Despite numerous injuries at position, tight ends still expected to perform for Steelers
A newly constructed sign bearing the Mike Tomlin-minted motto “The Standard ... Is the Standard” is posted near the entrance of the Steelers' locker room for everybody to see and, the coach hopes, believe.
Even so, when it comes to Steelers' tight ends, Tomlin may be starting to question the validity of his catchphrase — and for good reason.
• Heath Miller is on the physically unable to perform list, and the date of his return from December knee surgery is unknown.
• Matt Spaeth, who was supposed to pick up some of the slack until Miller's return, is out at least a couple of months after having foot surgery Saturday.
• David Johnson had cleanup knee surgery two weeks ago on the surgically repaired knee that kept him out all of last year and remains on the PUP list.
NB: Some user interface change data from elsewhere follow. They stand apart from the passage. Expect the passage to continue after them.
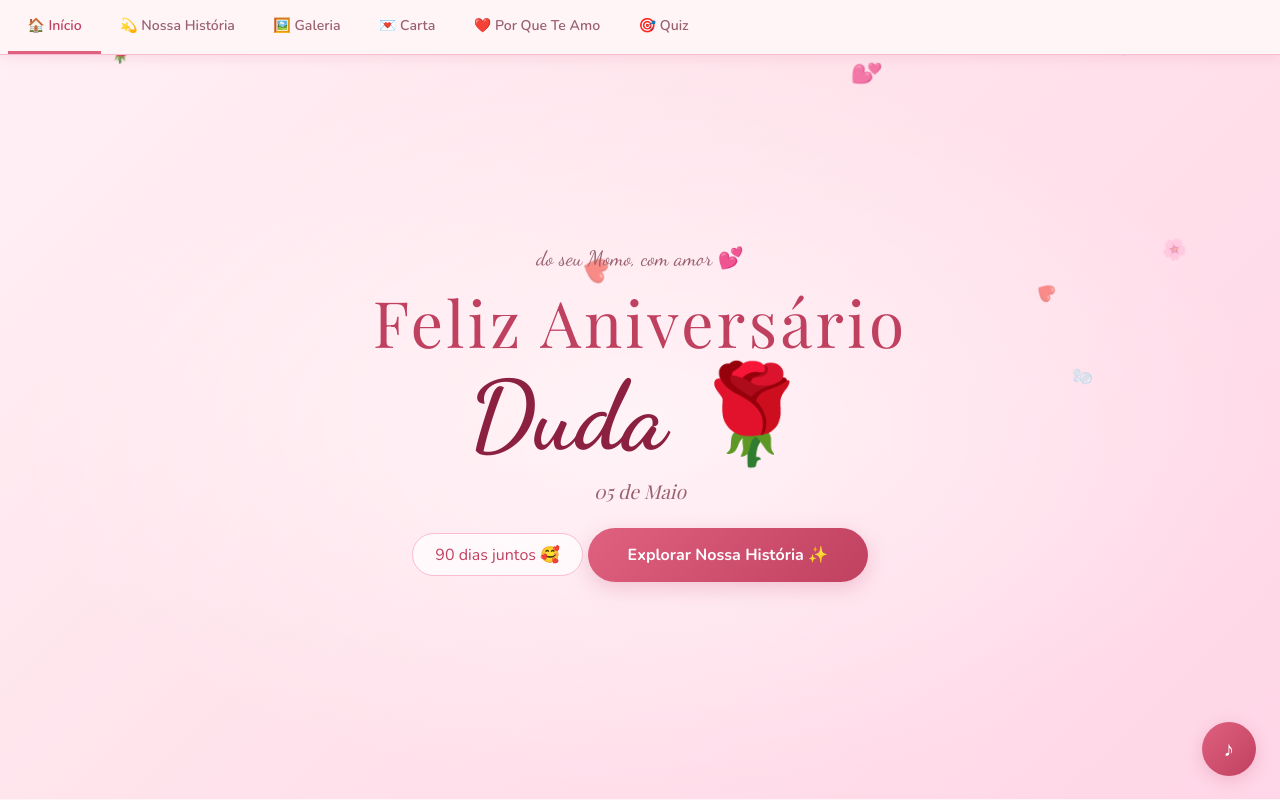
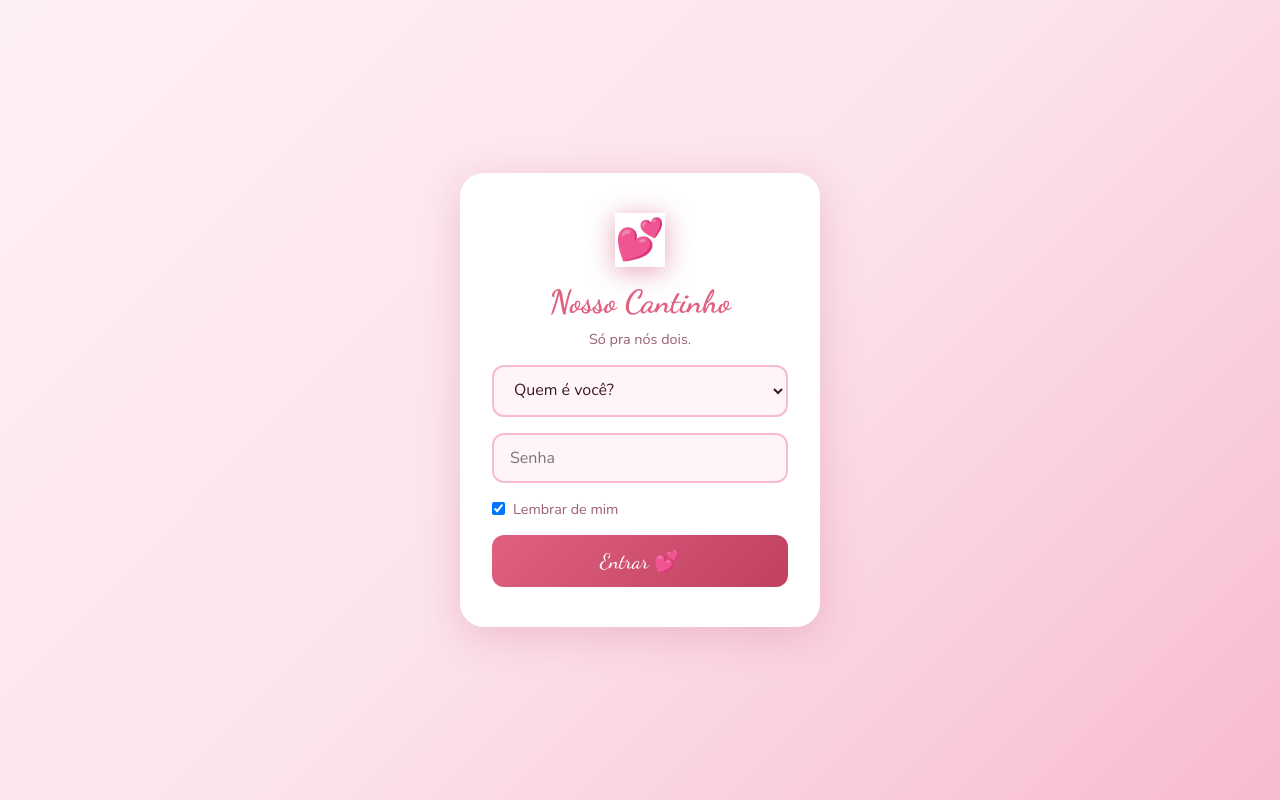
Before and after one commit to matheussvml/aniversario-duda, a website: page index.html in a window 1280 px wide. Drawn offline with nearby package versions, Linux system fonts and the light colour scheme; a web font is replaced by a local one.

Commit message:
feat: tela de login com dois usuários fixos e token persistente

```diff
--- a/index.html
+++ b/index.html
@@ -10,6 +10,27 @@
   <link rel="stylesheet" href="style.css">
 </head>
 <body>
+
+  <div id="loginOverlay" class="login-overlay">
+    <div class="login-box">
+      <div class="login-heart">💕</div>
+      <h2 class="login-title">Nosso Cantinho</h2>
+      <p class="login-sub">Só pra nós dois.</p>
+      <select id="loginUser" class="login-input">
+        <option value="">Quem é você?</option>
+        <option value="Matheus">Matheus</option>
+        <option value="Duda">Duda</option>
+      </select>
+      <input type="password" id="loginPass" class="login-input" placeholder="Senha"
+             onkeydown="if(event.key==='Enter')doLogin()" />
+      <label class="login-remember">
+        <input type="checkbox" id="rememberMe" checked />
+        <span>Lembrar de mim</span>
+      </label>
+      <p id="loginError" class="login-error" style="display:none">Usuário ou senha incorretos.</p>
+      <button class="login-btn" onclick="doLogin()">Entrar 💕</button>
+    </div>
+  </div>
 
   <button class="music-btn" id="musicBtn" onclick="toggleMusic()" title="Tocar nossa música" aria-label="Tocar nossa música">
     <span id="musicIcon">♪</span>
--- a/script.js
+++ b/script.js
@@ -852,8 +852,82 @@ function updateMusicBtn() {
   btn.title = musicPlaying ? 'Pausar música' : 'Tocar nossa música';
 }
 
+// ── AUTH ──
+var currentUser = null
+
+function getStoredToken() {
+  return localStorage.getItem('auth_token') || sessionStorage.getItem('auth_token')
+}
+
+function clearToken() {
+  localStorage.removeItem('auth_token')
+  localStorage.removeItem('auth_user')
+  sessionStorage.removeItem('auth_token')
+  sessionStorage.removeItem('auth_user')
+}
+
+async function checkAuth() {
+  const token = getStoredToken()
+  if (!token) { showLogin(); return }
+  try {
+    const res = await fetch('/api/verify', { headers: { 'x-auth-token': token } })
+    if (!res.ok) { clearToken(); showLogin(); return }
+    const data = await res.json()
+    currentUser = data.user
+    hideLogin()
+  } catch {
+    showLogin()
+  }
+}
+
+function showLogin() {
+  document.getElementById('loginOverlay').classList.remove('hidden')
+}
+
+function hideLogin() {
+  document.getElementById('loginOverlay').classList.add('hidden')
+}
+
+async function doLogin() {
+  const user = document.getElementById('loginUser').value
+  const pass = document.getElementById('loginPass').value
+  const remember = document.getElementById('rememberMe').checked
+  const errEl = document.getElementById('loginError')
+  const btn = document.querySelector('.login-btn')
+
+  errEl.style.display = 'none'
+  if (!user) { errEl.textContent = 'Escolha seu nome.'; errEl.style.display = 'block'; return }
+  if (!pass) { errEl.textContent = 'Digite a senha.'; errEl.style.display = 'block'; return }
+
+  btn.disabled = true
+  try {
+    const res = await fetch('/api/login', {
+      method: 'POST',
+      headers: { 'Content-Type': 'application/json' },
+      body: JSON.stringify({ user, password: pass, rememberMe: remember }),
+    })
+    if (!res.ok) {
+      errEl.textContent = 'Usuário ou senha incorretos.'
+      errEl.style.display = 'block'
+      btn.disabled = false
+      return
+    }
+    const { token } = await res.json()
+    const storage = remember ? localStorage : sessionStorage
+    storage.setItem('auth_token', token)
+    storage.setItem('auth_user', user)
+    currentUser = user
+    hideLogin()
+  } catch {
+    errEl.textContent = 'Erro de conexão. Tente novamente.'
+    errEl.style.display = 'block'
+    btn.disabled = false
+  }
+}
+
 // ── INIT ──
 document.addEventListener('DOMContentLoaded', function() {
+  checkAuth()
   initCounter();
   initPetals();
   buildTimeline();
--- a/style.css
+++ b/style.css
@@ -935,3 +935,91 @@ body {
   min-height: 1.3rem;
   font-style: italic;
 }
+
+/* ── LOGIN OVERLAY ── */
+.login-overlay {
+  position: fixed;
+  inset: 0;
+  z-index: 9999;
+  background: linear-gradient(135deg, #fff0f4 0%, #fce4ec 50%, #f8bbd0 100%);
+  display: flex;
+  align-items: center;
+  justify-content: center;
+}
+.login-overlay.hidden { display: none; }
+
+.login-box {
+  background: var(--branco);
+  border-radius: 24px;
+  padding: 2.5rem 2rem;
+  width: min(360px, 90vw);
+  box-shadow: 0 8px 40px var(--sombra-forte);
+  display: flex;
+  flex-direction: column;
+  align-items: center;
+  gap: 1rem;
+}
+
+.login-heart {
+  font-size: 2.5rem;
+  animation: pulse 1.5s ease-in-out infinite;
+}
+
+.login-title {
+  font-family: 'Dancing Script', cursive;
+  font-size: 2rem;
+  color: var(--rosa-forte);
+  margin: 0;
+}
+
+.login-sub {
+  color: var(--texto-suave);
+  font-size: 0.9rem;
+  margin-top: -0.5rem;
+}
+
+.login-input {
+  width: 100%;
+  padding: 0.75rem 1rem;
+  border: 2px solid var(--rosa-medio);
+  border-radius: 12px;
+  font-family: 'Nunito', sans-serif;
+  font-size: 1rem;
+  color: var(--texto);
+  background: var(--rosa-bg);
+  outline: none;
+  transition: border-color 0.2s;
+}
+.login-input:focus { border-color: var(--rosa-forte); }
+
+.login-remember {
+  display: flex;
+  align-items: center;
+  gap: 0.5rem;
+  font-size: 0.9rem;
+  color: var(--texto-suave);
+  cursor: pointer;
+  align-self: flex-start;
+}
+
+.login-error {
+  color: #c0392b;
+  font-size: 0.85rem;
+  margin: -0.5rem 0;
+}
+
+.login-btn {
+  width: 100%;
+  padding: 0.85rem;
+  background: linear-gradient(135deg, var(--rosa-forte), var(--rosa-escuro));
+  color: white;
+  border: none;
+  border-radius: 12px;
+  font-family: 'Dancing Script', cursive;
+  font-size: 1.3rem;
+  cursor: pointer;
+  transition: opacity 0.2s, transform 0.1s;
+}
+.login-btn:hover { opacity: 0.9; }
+.login-btn:active { transform: scale(0.98); }
+.login-btn:disabled { opacity: 0.6; cursor: default; }
```
Also changed, not shown: api/index.js (+47 -0 lines), 1 other file.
• Jamie McCoy, who's been on the Steelers' practice squad for three years, has a sore right wrist that kept him out of Saturday's 18-13 preseason loss to the Giants.
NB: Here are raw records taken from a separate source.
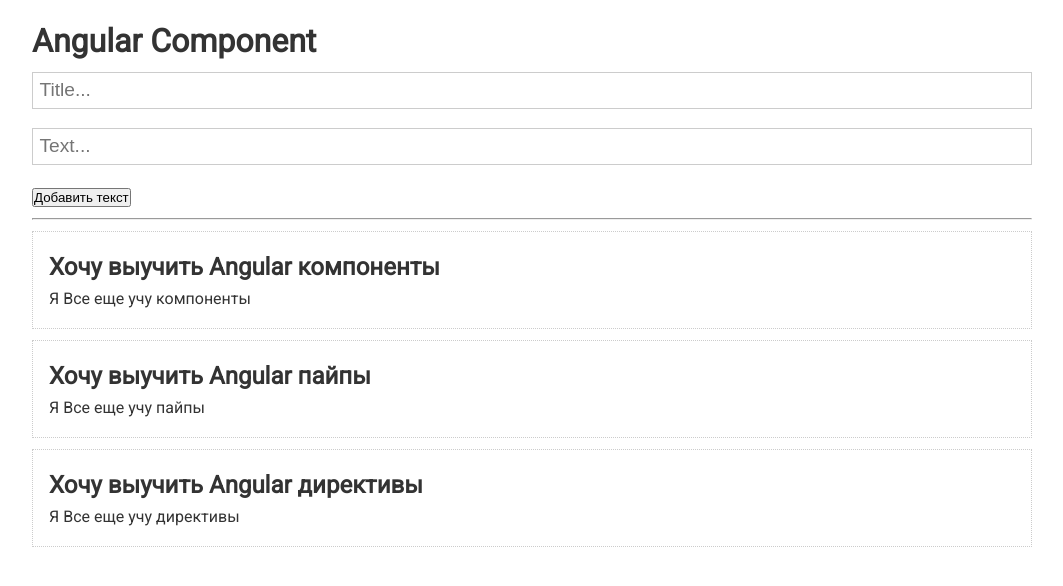
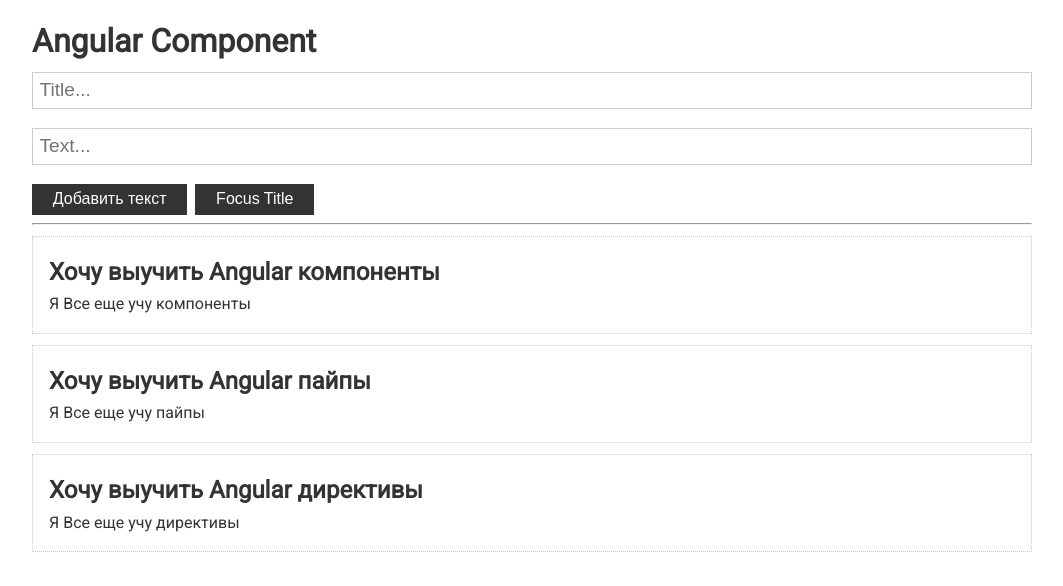
Before and after one commit to TeterevArtem/angular-learning, an Angular app: page / in a window 1280 px wide. Shown: the top 586 px of the page, without its empty margins (108-1171 px from the left). Built offline with nearby package versions, Linux system fonts and the light colour scheme.

Commit message:
view child example

```diff
--- a/src/app/components/post-form/post-form.component.html
+++ b/src/app/components/post-form/post-form.component.html
@@ -1,5 +1,6 @@
 <div>
-  <input type="text" class="form-control" placeholder="Title..." [(ngModel)]="title">
+  <input type="text" class="form-control" placeholder="Title..." [(ngModel)]="title" #inputTitle>
   <input type="text" class="form-control" placeholder="Text..." [(ngModel)]="text">
-  <button (click)="addPost()">Добавить текст</button>
+  <button (click)="addPost()" class="btn">Добавить текст</button>
+  <button (click)="focusTitle()" class="btn">Focus Title</button>
 </div>
--- a/src/app/components/post-form/post-form.component.ts
+++ b/src/app/components/post-form/post-form.component.ts
@@ -1,4 +1,4 @@
-import { Component, EventEmitter, OnInit, Output } from '@angular/core';
+import { Component, ElementRef, EventEmitter, OnInit, Output, ViewChild } from '@angular/core';
 import { Post } from 'src/app/app.component';
 
 @Component({
@@ -12,6 +12,7 @@ export class PostFormComponent implements OnInit {
   //данная строка позволяет через декоратор @Output вывести данные из компонента в родителя
   //EventEmitter - это тип класса который позволяет отправить данные наверх
 
+  @ViewChild('inputTitle', {static: false}) inputRef:ElementRef
   title = "";
   text = "";
 
@@ -29,4 +30,8 @@ export class PostFormComponent implements OnInit {
       this.title = this.text = "";
     }
   }
+
+  focusTitle (){
+    this.inputRef.nativeElement.focus();
+  }
 }
```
That leaves the position in the hands of David Paulson, Michael Palmer, Nathan Overbay and Peter Tuitupou for the foreseeable future.
“It must be something we are drinking in the room or something,” McCoy said. “It seems like every week somebody has a nagging injury or something.”
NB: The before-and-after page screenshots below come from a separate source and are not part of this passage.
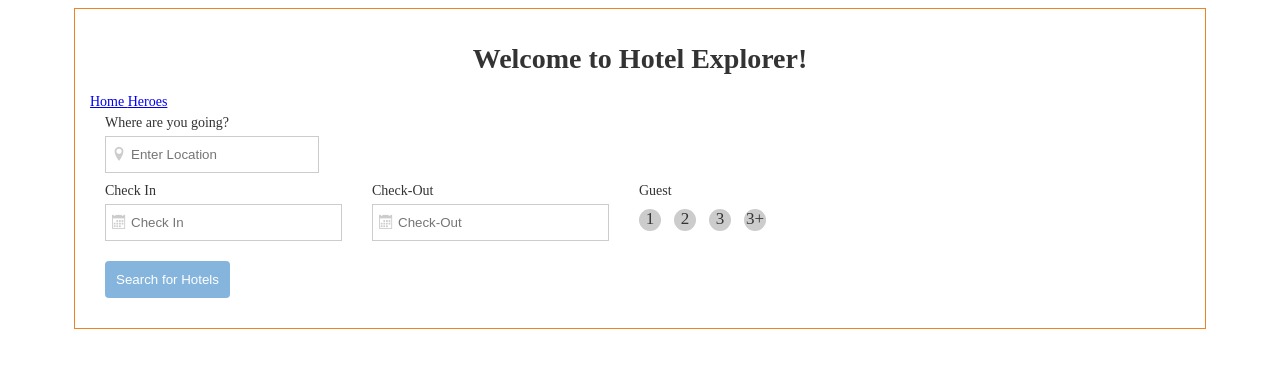
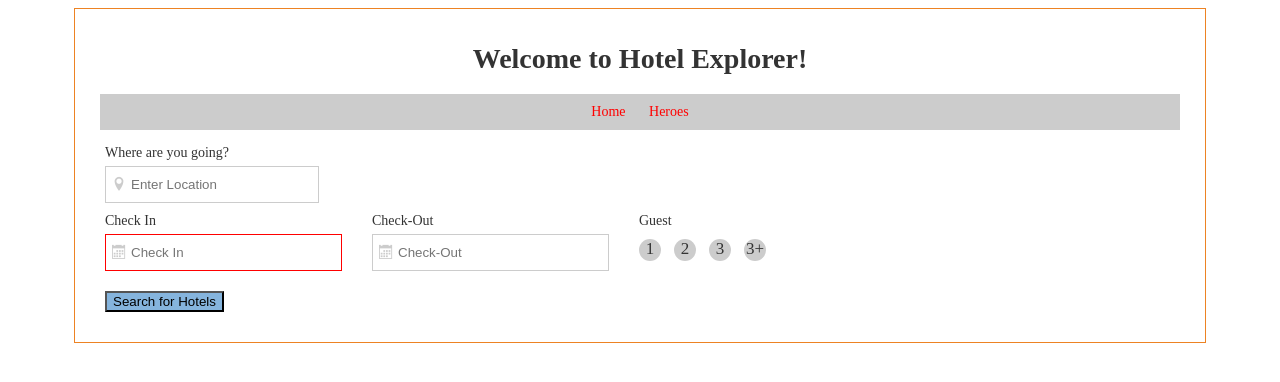
Before and after one commit to rajashril/hotel-search, an Angular app: page /serach in a window 1280 px wide. Shown: the top 382 px of the page. Built offline with nearby package versions, Linux system fonts and the light colour scheme.

Commit message:
added new style

```diff
--- a/src/sass/hotel-search-page.scss
+++ b/src/sass/hotel-search-page.scss
@@ -9,7 +9,7 @@ body {
     display: -webkit-flex;
     flex-wrap: wrap;
 }
-.btn {
+.btn-h {
     padding: 10px;
     text-align: center;
     color: $button-color;
@@ -125,3 +125,40 @@ img {
   border: 1px solid $theme-color;
   padding: 15px;
 }
+/**/
+.ng-invalid {
+    border-color: red;
+}
+.alert-danger {
+    color: red;
+    margin-top: 5px;
+}
+.dropdown-menu {
+    position: absolute;
+    top: 100%;
+    left: 0;
+    z-index: 1000;
+    float: left;
+    min-width: 10rem;
+    padding: .5rem 0;
+    margin: .125rem 0 0;
+    font-size: 1rem;
+    color: #212529;
+    text-align: left;
+    list-style: none;
+    background-color: #fff;
+    background-clip: padding-box;
+    border: 1px solid rgba(0,0,0,.15);
+    border-radius: .25rem;
+}
+.main-nav {
+    background-color: #cccccc;
+    padding: 10px;
+    text-align: center;
+    margin: 0px 10px 10px 10px;
+    a {
+        padding: 10px;
+        color: red;
+        text-decoration: none;
+    }
+}
```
But, as the sign says, the standard is the standard, and for the Steelers, that standard is Miller: 71 catches, 8 touchdowns, the franchise quarterback's favorite target and the reigning team MVP.
“I'm not going to discount the guys that are working,” Tomlin said. “We'll continue to work with those guys. Obviously, we've got some guys down at the position that we need to get back, and we will when they're healthy. Meanwhile, we're focusing on the ones that are working and making sure they have the mentality that's geared toward improvement on a daily basis.”
Tomlin's words lend support to what they already have.
His actions speak much differently.
The Steelers added three tight ends within a span of just over a week, including two in one day, and continue to scour the waiver market.
Tomlin was so cognizant of not risking any more injuries to the position that he decided to sit McCoy and instead allowed a tight end the team picked up 36 hours prior — Palmer — to start, play more than a dozen snaps and help protect quarterback Ben Roethlisberger.
“We were kind of laughing about it on the field because I had the playbook for about 36 hours,” Palmer said. “I have enough experience that I know how to play the game. It is just more of putting me in the right position and the right spots.”
Right now, the choices are limited.
Paulson is penciled in as the starter but has only 316 snaps and seven receptions on his resume. Palmer played three years for the Falcons but averaged only 13 snaps per game.
To put that into perspective, Miller missed only 10 snaps last year before tearing his ACL late in a Week 16 game against Cincinnati.
The uncertainty at the position has become an issue for an offense that likes to use its tight ends in a variety of ways.
“It's been tough to keep bringing in new guys that are not familiar with the offense, but that is the game of football,” backup quarterback Bruce Gradkowski said. “You are going to have injuries, and the next guy has to step up. We have talented tight ends here, and I'm real confident in them.”
After all, the standard is the standard.
You are solely responsible for your comments and by using TribLive.com you agree to our Terms of Service.
We moderate comments. Our goal is to provide substantive commentary for a general readership. By screening submissions, we provide a space where readers can share intelligent and informed commentary that enhances the quality of our news and information.
While most comments will be posted if they are on-topic and not abusive, moderating decisions are subjective. We will make them as carefully and consistently as we can. Because of the volume of reader comments, we cannot review individual moderation decisions with readers.
We value thoughtful comments representing a range of views that make their point quickly and politely. We make an effort to protect discussions from repeated comments either by the same reader or different readers
We follow the same standards for taste as the daily newspaper. A few things we won't tolerate: personal attacks, obscenity, vulgarity, profanity (including expletives and letters followed by dashes), commercial promotion, impersonations, incoherence, proselytizing and SHOUTING. Don't include URLs to Web sites.
We do not edit comments. They are either approved or deleted. We reserve the right to edit a comment that is quoted or excerpted in an article. In this case, we may fix spelling and punctuation.
We welcome strong opinions and criticism of our work, but we don't want comments to become bogged down with discussions of our policies and we will moderate accordingly.
We appreciate it when readers and people quoted in articles or blog posts point out errors of fact or emphasis and will investigate all assertions. But these suggestions should be sent via e-mail. To avoid distracting other readers, we won't publish comments that suggest a correction. Instead, corrections will be made in a blog post or in an article.